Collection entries
=== Section Start ===

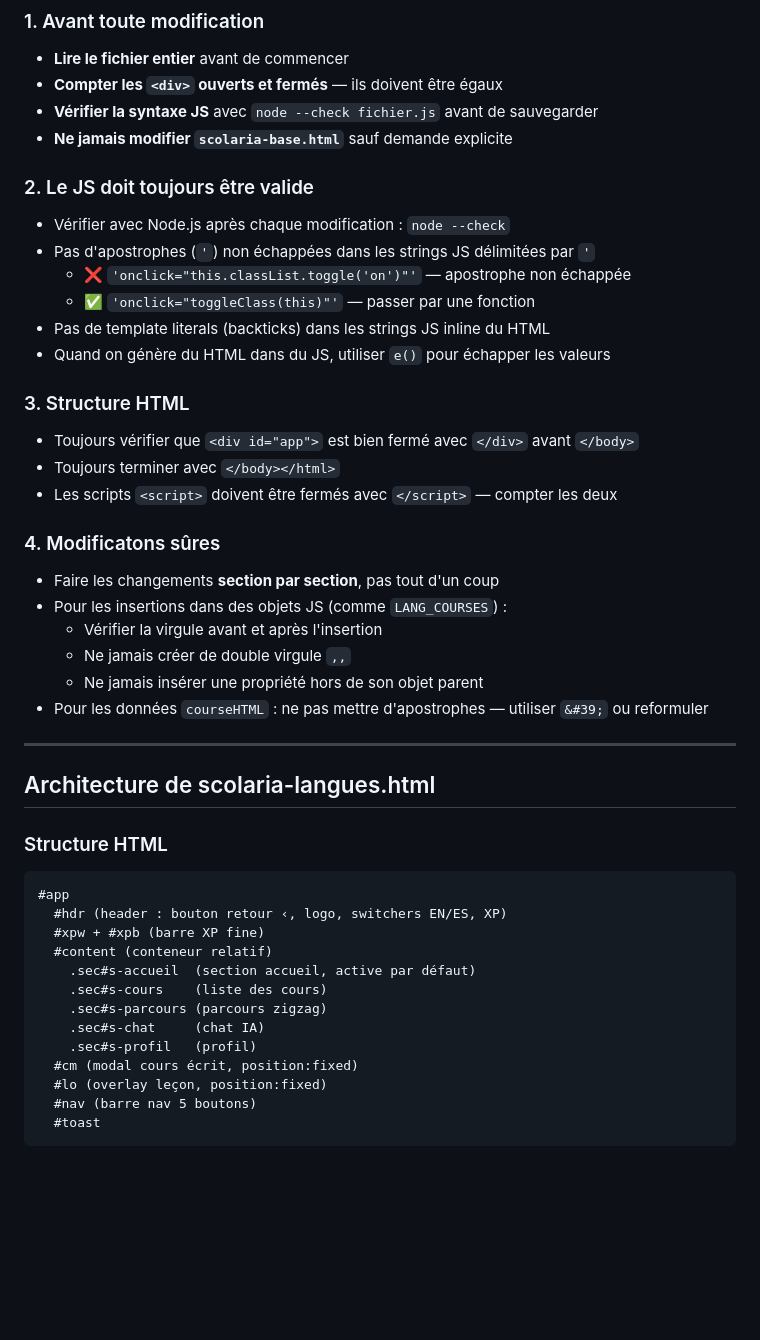
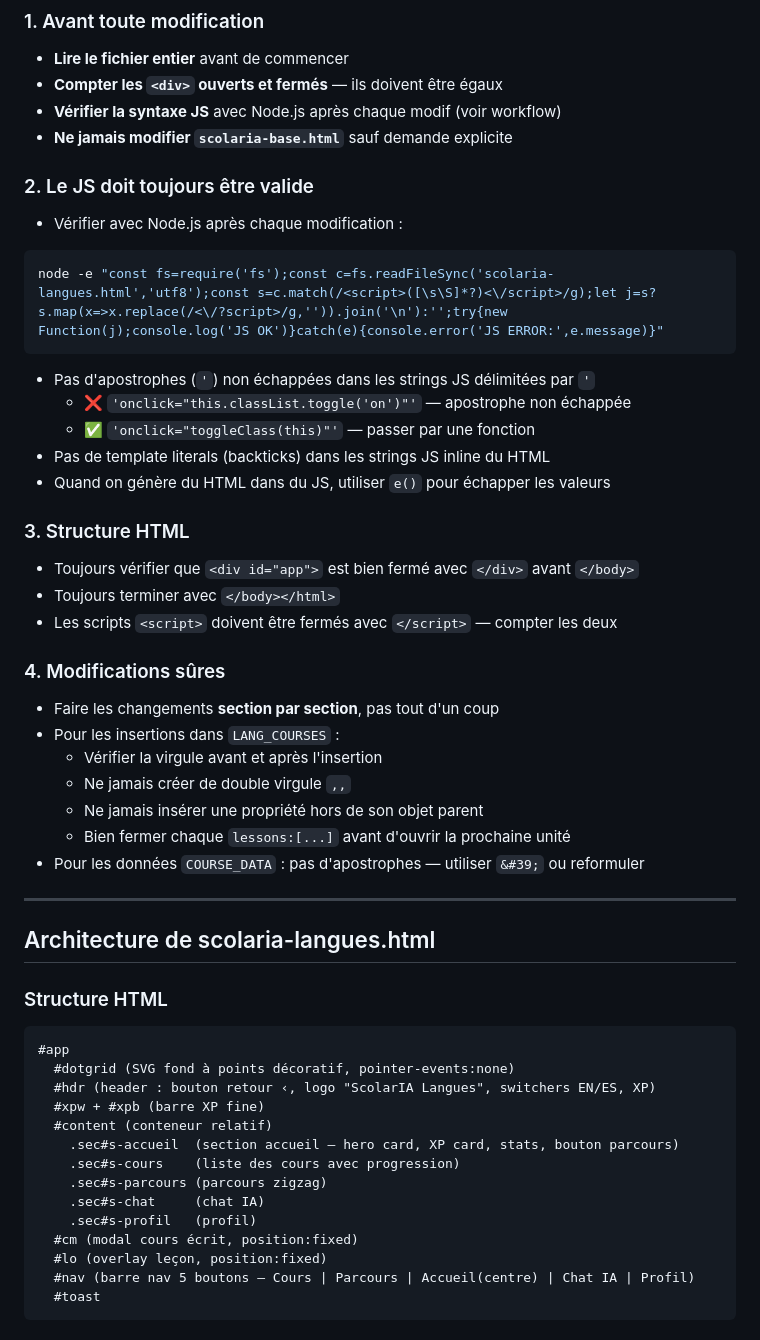
Before and after one commit to Gabriel271211/scolaria, a Markdown page: CLAUDE.md, the part around one of its changes. Rendered like a GitHub page; blank space fills up the shorter version.

````diff
--- a/CLAUDE.md
+++ b/CLAUDE.md
@@ -15,11 +15,14 @@ Le projet est séparé en **deux fichiers indépendants** :
 ### 1. Avant toute modification
 - **Lire le fichier entier** avant de commencer
 - **Compter les `<div>` ouverts et fermés** — ils doivent être égaux
-- **Vérifier la syntaxe JS** avec `node --check fichier.js` avant de sauvegarder
+- **Vérifier la syntaxe JS** avec Node.js après chaque modif (voir workflow)
 - **Ne jamais modifier `scolaria-base.html`** sauf demande explicite
 
 ### 2. Le JS doit toujours être valide
-- Vérifier avec Node.js après chaque modification : `node --check`
+- Vérifier avec Node.js après chaque modification :
+```js
+node -e "const fs=require('fs');const c=fs.readFileSync('scolaria-langues.html','utf8');const s=c.match(/<script>([\s\S]*?)<\/script>/g);let j=s?s.map(x=>x.replace(/<\/?script>/g,'')).join('\n'):'';try{new Function(j);console.log('JS OK')}catch(e){console.error('JS ERROR:',e.message)}"
+```
 - Pas d'apostrophes (`'`) non échappées dans les strings JS délimitées par `'`
   - ❌ `'onclick="this.classList.toggle('on')"'` — apostrophe non échappée
   - ✅ `'onclick="toggleClass(this)"'` — passer par une fonction
@@ -31,13 +34,14 @@ Le projet est séparé en **deux fichiers indépendants** :
 - Toujours terminer avec `</body></html>`
 - Les scripts `<script>` doivent être fermés avec `</script>` — compter les deux
 
-### 4. Modificatons sûres
+### 4. Modifications sûres
 - Faire les changements **section par section**, pas tout d'un coup
-- Pour les insertions dans des objets JS (comme `LANG_COURSES`) :
+- Pour les insertions dans `LANG_COURSES` :
   - Vérifier la virgule avant et après l'insertion
   - Ne jamais créer de double virgule `,,`
   - Ne jamais insérer une propriété hors de son objet parent
-- Pour les données `courseHTML` : ne pas mettre d'apostrophes — utiliser `&#39;` ou reformuler
+  - Bien fermer chaque `lessons:[...]` avant d'ouvrir la prochaine unité
+- Pour les données `COURSE_DATA` : pas d'apostrophes — utiliser `&#39;` ou reformuler
 
 ---
 
@@ -46,16 +50,17 @@ Le projet est séparé en **deux fichiers indépendants** :
 ### Structure HTML
 ```
 #app
-  #hdr (header : bouton retour ‹, logo, switchers EN/ES, XP)
+  #dotgrid (SVG fond à points décoratif, pointer-events:none)
+  #hdr (header : bouton retour ‹, logo "ScolarIA Langues", switchers EN/ES, XP)
   #xpw + #xpb (barre XP fine)
   #content (conteneur relatif)
-    .sec#s-accueil  (section accueil, active par défaut)
-    .sec#s-cours    (liste des cours)
+    .sec#s-accueil  (section accueil — hero card, XP card, stats, bouton parcours)
+    .sec#s-cours    (liste des cours avec progression)
     .sec#s-parcours (parcours zigzag)
     .sec#s-chat     (chat IA)
     .sec#s-profil   (profil)
   #cm (modal cours écrit, position:fixed)
   #lo (overlay leçon, position:fixed)
-  #nav (barre nav 5 boutons)
+  #nav (barre nav 5 boutons — Cours | Parcours | Accueil(centre) | Chat IA | Profil)
   #toast
 ```
````
Also changed, not shown: other parts of CLAUDE.md (+80 -40 lines).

=== Section End ===

• **Aim of the exercise**
Only this range is to be output: the line that contains "(liste des cours)" through the last line of the records above, both inclusive.

• **Exercise output**
-    .sec#s-cours    (liste des cours)
+    .sec#s-accueil  (section accueil — hero card, XP card, stats, bouton parcours)
+    .sec#s-cours    (liste des cours avec progression)
     .sec#s-parcours (parcours zigzag)
     .sec#s-chat     (chat IA)
     .sec#s-profil   (profil)
   #cm (modal cours écrit, position:fixed)
   #lo (overlay leçon, position:fixed)
-  #nav (barre nav 5 boutons)
+  #nav (barre nav 5 boutons — Cours | Parcours | Accueil(centre) | Chat IA | Profil)
   #toast
 ```
````
Also changed, not shown: other parts of CLAUDE.md (+80 -40 lines).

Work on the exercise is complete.